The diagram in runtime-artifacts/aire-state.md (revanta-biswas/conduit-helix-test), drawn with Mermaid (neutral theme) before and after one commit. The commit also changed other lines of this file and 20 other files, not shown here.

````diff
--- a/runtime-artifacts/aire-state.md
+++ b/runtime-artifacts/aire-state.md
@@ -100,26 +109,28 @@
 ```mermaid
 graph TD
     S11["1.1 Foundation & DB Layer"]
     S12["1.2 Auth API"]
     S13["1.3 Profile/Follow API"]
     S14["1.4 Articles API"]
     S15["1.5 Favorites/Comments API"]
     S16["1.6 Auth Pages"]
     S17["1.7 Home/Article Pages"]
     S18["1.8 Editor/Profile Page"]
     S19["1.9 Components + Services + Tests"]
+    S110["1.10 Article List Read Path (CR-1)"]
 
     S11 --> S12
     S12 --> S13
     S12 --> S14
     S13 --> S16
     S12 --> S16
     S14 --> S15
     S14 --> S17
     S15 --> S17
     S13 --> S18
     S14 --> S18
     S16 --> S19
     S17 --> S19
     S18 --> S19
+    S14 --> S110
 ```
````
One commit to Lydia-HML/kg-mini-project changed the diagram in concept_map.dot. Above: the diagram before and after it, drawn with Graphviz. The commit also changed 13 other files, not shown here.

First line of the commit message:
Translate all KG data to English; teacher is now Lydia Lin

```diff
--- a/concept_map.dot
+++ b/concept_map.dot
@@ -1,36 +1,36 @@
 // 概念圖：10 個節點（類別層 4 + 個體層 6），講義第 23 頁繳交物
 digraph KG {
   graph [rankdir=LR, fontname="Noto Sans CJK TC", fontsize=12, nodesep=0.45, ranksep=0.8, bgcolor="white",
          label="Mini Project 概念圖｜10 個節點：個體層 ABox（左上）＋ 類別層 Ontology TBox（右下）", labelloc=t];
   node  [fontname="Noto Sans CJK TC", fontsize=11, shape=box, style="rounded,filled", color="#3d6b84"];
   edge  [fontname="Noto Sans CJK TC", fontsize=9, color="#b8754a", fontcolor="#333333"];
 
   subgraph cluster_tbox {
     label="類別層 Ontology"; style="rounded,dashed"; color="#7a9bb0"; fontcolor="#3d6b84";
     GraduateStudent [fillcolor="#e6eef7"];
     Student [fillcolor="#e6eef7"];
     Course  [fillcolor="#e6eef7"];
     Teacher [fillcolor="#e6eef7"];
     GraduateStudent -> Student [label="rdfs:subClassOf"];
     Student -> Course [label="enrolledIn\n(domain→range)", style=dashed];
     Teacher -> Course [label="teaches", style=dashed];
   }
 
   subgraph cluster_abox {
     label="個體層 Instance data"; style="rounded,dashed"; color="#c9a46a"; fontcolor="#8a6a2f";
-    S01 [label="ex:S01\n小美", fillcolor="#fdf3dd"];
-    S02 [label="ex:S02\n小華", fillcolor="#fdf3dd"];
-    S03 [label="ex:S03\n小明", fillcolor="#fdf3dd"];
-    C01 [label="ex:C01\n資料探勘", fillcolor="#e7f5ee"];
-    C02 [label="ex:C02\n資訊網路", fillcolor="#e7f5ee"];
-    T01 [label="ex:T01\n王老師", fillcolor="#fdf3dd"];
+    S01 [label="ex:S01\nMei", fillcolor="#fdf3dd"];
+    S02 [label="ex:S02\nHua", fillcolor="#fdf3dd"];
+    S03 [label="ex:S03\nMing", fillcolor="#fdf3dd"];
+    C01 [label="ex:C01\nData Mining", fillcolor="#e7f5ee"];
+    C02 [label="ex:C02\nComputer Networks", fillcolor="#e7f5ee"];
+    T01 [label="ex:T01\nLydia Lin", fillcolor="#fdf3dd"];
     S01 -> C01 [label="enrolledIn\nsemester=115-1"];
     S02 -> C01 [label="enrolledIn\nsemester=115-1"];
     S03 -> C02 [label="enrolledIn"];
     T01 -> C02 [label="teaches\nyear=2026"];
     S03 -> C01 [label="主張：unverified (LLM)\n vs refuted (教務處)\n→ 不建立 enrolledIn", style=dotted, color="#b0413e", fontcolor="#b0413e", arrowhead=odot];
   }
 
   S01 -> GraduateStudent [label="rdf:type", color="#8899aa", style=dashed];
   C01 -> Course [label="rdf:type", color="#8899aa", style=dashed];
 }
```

------------------------------------------------------------------------

EXERCISE REQUIREMENTS
From the data above, copy each line where the string "style" appears.

WRITTEN SOLUTION
   node  [fontname="Noto Sans CJK TC", fontsize=11, shape=box, style="rounded,filled", color="#3d6b84"];
     label="類別層 Ontology"; style="rounded,dashed"; color="#7a9bb0"; fontcolor="#3d6b84";
     Student -> Course [label="enrolledIn\n(domain→range)", style=dashed];
     Teacher -> Course [label="teaches", style=dashed];
     label="個體層 Instance data"; style="rounded,dashed"; color="#c9a46a"; fontcolor="#8a6a2f";
     S03 -> C01 [label="主張：unverified (LLM)\n vs refuted (教務處)\n→ 不建立 enrolledIn", style=dotted, color="#b0413e", fontcolor="#b0413e", arrowhead=odot];
   S01 -> GraduateStudent [label="rdf:type", color="#8899aa", style=dashed];
   C01 -> Course [label="rdf:type", color="#8899aa", style=dashed];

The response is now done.